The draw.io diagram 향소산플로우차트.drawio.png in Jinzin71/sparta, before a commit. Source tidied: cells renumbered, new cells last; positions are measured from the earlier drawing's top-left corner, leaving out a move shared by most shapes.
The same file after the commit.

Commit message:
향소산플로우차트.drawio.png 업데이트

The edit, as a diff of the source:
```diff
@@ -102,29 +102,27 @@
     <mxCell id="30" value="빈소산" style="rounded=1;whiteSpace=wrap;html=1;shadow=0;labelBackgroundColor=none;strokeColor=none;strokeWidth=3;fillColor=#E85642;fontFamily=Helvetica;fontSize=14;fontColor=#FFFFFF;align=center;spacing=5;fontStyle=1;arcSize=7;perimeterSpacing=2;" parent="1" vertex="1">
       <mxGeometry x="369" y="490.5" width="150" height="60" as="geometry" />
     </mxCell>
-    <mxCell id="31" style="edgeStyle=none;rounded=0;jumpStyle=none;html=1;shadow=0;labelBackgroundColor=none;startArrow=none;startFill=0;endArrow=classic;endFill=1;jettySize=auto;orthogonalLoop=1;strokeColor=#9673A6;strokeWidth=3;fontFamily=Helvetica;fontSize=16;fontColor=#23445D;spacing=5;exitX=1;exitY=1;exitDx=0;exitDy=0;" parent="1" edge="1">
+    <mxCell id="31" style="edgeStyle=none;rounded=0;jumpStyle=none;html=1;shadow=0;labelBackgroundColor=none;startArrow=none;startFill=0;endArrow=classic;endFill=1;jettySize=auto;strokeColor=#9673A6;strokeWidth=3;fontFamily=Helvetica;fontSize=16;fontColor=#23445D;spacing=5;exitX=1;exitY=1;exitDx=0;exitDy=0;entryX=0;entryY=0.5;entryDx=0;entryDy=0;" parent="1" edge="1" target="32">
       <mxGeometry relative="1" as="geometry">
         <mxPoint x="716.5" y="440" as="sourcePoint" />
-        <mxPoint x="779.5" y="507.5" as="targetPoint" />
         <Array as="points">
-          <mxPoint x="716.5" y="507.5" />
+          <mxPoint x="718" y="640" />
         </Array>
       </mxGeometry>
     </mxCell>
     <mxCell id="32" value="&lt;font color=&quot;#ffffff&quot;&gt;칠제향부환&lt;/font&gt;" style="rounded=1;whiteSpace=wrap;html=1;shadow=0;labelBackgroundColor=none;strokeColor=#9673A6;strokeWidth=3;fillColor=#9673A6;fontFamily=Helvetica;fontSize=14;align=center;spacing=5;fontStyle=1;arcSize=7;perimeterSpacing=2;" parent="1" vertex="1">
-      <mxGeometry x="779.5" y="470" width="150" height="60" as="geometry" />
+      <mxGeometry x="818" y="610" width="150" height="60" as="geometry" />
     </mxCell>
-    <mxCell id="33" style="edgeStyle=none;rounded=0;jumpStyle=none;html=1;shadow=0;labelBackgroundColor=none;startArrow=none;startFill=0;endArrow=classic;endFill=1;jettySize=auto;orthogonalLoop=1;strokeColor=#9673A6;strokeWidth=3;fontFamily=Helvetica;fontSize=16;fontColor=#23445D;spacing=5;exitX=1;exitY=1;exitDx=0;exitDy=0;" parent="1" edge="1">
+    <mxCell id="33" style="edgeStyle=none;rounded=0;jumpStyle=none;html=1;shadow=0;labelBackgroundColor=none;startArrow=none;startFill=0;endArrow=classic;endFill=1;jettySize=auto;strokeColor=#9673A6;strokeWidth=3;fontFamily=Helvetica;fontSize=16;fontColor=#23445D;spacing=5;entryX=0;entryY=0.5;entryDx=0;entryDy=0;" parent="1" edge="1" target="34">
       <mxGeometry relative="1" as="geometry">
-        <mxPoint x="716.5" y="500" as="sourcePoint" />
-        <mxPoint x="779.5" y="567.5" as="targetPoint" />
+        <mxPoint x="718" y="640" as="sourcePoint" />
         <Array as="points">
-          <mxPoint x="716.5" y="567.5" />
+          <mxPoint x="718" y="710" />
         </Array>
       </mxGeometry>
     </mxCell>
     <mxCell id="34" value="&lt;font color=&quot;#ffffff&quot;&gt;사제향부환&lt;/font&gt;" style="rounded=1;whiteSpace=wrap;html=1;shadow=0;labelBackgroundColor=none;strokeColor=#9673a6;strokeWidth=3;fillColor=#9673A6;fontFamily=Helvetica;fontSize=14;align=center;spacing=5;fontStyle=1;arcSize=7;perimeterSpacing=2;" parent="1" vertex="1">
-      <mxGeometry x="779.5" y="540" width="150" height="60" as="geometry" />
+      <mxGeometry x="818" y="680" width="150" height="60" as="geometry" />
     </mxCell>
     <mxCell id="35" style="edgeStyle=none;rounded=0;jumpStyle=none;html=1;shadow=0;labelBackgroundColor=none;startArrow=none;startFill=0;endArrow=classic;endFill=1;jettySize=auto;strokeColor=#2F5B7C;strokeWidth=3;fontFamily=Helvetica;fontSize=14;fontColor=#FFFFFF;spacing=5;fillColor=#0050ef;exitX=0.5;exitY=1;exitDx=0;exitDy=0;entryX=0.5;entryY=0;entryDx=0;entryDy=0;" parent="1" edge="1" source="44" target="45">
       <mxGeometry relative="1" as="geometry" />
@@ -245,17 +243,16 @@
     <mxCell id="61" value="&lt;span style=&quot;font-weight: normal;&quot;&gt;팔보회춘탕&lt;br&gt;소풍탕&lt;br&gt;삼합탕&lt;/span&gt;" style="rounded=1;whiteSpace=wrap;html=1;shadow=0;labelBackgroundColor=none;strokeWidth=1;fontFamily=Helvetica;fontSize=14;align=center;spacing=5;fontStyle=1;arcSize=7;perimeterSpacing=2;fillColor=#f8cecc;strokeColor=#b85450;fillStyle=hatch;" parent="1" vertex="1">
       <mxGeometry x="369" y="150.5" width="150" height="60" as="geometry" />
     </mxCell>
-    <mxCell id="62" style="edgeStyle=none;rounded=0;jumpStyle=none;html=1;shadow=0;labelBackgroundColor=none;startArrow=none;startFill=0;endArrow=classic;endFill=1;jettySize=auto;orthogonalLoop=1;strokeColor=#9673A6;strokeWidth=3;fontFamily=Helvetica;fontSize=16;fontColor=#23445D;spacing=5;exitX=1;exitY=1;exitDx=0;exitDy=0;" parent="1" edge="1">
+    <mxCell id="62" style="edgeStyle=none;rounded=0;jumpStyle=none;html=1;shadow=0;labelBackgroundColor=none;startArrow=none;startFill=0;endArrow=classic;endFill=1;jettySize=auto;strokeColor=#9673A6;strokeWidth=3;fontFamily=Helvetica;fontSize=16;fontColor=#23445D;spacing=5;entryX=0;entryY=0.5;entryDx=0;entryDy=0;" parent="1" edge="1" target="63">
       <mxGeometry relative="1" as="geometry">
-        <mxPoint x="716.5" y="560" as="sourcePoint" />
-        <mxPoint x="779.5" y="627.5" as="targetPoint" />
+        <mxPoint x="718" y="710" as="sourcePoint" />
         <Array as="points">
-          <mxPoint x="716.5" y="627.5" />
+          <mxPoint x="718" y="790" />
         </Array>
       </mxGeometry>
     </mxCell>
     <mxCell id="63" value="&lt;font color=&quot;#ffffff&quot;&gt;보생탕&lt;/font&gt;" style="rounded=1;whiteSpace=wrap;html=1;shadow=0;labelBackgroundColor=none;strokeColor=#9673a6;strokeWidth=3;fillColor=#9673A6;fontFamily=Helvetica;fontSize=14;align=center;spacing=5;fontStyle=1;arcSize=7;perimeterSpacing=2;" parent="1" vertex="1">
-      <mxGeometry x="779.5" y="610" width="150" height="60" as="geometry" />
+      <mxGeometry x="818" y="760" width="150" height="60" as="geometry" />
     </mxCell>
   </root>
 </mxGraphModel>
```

########################################

## Work to be completed
Beginning of the records through the line with "The same file after the commit.": return that span exactly and stop there.

## Answer to the exercise
The draw.io diagram 향소산플로우차트.drawio.png in Jinzin71/sparta, before a commit. Source tidied: cells renumbered, new cells last; positions are measured from the earlier drawing's top-left corner, leaving out a move shared by most shapes.
The same file after the commit.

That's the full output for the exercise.